(ASSIGNMENT) Copy out each line of the entries where the word "только" is present.

(RECORDS TO USE)
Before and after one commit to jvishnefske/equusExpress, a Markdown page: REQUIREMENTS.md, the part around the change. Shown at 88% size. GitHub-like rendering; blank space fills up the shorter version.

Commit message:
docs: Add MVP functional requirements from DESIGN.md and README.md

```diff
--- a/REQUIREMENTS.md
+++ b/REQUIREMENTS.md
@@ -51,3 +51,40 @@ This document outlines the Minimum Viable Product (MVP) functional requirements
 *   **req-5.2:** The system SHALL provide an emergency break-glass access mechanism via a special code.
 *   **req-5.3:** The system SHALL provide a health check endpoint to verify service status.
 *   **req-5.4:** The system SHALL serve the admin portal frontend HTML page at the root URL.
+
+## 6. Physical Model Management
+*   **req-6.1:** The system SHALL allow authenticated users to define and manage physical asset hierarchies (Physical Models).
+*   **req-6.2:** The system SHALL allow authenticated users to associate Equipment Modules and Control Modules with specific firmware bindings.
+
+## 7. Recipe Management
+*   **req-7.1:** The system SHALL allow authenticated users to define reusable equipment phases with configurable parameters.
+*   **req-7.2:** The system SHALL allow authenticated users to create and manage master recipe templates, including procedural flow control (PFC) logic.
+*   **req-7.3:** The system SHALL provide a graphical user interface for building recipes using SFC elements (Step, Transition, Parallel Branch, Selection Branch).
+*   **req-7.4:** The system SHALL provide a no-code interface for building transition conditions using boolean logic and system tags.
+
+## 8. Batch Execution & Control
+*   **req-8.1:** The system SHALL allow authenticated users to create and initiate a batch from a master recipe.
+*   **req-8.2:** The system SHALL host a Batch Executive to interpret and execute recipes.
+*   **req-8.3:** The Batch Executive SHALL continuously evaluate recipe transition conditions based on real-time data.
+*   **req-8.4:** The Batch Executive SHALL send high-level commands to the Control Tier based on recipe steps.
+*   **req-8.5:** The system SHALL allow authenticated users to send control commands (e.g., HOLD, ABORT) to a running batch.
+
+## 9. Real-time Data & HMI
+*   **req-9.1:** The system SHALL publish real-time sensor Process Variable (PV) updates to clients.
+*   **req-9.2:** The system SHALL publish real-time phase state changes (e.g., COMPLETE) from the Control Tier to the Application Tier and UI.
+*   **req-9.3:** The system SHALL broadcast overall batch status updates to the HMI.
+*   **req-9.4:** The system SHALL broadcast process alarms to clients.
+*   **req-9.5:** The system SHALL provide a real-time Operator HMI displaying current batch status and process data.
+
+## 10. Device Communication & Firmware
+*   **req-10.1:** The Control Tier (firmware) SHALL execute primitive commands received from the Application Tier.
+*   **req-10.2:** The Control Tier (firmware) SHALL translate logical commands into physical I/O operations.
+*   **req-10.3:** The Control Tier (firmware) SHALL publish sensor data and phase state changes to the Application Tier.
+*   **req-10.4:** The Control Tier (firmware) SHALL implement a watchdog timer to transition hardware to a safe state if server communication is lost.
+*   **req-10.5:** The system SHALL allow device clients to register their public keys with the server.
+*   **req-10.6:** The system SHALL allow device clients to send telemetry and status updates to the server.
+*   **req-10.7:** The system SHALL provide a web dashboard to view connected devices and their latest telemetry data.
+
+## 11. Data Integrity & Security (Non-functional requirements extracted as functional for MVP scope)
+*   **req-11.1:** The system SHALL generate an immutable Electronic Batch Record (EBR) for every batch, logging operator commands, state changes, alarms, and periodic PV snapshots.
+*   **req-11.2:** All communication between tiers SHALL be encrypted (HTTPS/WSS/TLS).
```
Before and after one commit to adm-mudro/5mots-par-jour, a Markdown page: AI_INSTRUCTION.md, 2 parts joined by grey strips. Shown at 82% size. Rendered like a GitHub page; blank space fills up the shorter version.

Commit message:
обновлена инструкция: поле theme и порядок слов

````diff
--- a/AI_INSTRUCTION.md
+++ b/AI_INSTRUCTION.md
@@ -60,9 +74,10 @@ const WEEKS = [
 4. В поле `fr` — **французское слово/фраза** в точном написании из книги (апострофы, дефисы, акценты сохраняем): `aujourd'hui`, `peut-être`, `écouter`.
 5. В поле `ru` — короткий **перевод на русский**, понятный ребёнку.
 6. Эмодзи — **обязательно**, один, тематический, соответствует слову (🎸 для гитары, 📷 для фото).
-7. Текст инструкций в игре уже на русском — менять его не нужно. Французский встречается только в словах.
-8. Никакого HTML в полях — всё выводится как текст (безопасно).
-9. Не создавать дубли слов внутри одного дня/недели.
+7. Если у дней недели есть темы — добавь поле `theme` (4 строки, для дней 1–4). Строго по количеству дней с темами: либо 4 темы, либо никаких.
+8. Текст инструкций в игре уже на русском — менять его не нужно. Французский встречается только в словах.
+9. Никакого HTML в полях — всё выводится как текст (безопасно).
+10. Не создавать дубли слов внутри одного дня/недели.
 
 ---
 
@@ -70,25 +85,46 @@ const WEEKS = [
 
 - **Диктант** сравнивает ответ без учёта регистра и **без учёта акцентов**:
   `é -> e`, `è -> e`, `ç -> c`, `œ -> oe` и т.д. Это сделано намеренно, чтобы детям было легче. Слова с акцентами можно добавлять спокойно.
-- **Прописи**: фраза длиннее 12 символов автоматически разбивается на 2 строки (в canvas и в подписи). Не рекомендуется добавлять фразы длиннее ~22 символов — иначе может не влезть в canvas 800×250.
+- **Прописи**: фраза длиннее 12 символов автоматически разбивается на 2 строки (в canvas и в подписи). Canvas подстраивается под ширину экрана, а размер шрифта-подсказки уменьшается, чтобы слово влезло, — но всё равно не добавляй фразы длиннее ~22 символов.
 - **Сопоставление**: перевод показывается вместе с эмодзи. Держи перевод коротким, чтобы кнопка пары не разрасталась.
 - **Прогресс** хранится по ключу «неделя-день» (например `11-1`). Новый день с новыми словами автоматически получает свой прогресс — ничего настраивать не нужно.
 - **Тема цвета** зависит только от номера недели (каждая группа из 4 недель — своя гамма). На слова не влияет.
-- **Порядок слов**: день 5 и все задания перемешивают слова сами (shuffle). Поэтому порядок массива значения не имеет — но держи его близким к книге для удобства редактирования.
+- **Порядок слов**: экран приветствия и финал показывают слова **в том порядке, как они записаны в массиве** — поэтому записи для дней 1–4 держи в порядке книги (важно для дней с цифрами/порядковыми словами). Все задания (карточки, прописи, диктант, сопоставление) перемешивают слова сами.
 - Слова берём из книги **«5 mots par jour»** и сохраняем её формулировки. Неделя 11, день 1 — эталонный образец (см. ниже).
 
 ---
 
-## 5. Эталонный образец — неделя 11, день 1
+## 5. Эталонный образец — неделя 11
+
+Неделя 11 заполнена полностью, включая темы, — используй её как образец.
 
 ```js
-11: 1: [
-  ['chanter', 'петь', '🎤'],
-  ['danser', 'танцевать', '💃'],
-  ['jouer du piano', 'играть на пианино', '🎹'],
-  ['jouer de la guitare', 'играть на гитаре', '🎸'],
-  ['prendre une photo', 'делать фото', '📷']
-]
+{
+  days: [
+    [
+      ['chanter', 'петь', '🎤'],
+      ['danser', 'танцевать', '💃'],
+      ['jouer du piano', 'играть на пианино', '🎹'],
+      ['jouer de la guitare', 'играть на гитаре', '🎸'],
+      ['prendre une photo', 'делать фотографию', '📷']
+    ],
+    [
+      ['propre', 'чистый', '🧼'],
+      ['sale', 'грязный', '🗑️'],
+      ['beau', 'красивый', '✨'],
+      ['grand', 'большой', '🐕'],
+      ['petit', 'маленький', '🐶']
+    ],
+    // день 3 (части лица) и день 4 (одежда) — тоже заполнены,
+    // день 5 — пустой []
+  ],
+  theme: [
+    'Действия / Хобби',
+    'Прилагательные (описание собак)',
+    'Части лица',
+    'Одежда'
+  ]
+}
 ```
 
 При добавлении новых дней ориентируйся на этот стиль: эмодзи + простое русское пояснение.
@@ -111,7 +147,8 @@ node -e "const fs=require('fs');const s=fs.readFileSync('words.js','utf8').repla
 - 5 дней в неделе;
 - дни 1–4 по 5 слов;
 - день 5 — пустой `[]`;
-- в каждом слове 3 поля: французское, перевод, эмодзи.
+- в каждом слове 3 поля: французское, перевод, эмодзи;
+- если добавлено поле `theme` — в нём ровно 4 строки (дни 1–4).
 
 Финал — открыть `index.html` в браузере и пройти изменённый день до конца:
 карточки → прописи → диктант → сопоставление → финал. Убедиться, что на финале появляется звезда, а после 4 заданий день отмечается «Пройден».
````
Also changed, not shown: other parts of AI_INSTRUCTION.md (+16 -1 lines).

(TASK RESULT)
-7. Текст инструкций в игре уже на русском — менять его не нужно. Французский встречается только в словах.
+8. Текст инструкций в игре уже на русском — менять его не нужно. Французский встречается только в словах.
 - **Тема цвета** зависит только от номера недели (каждая группа из 4 недель — своя гамма). На слова не влияет.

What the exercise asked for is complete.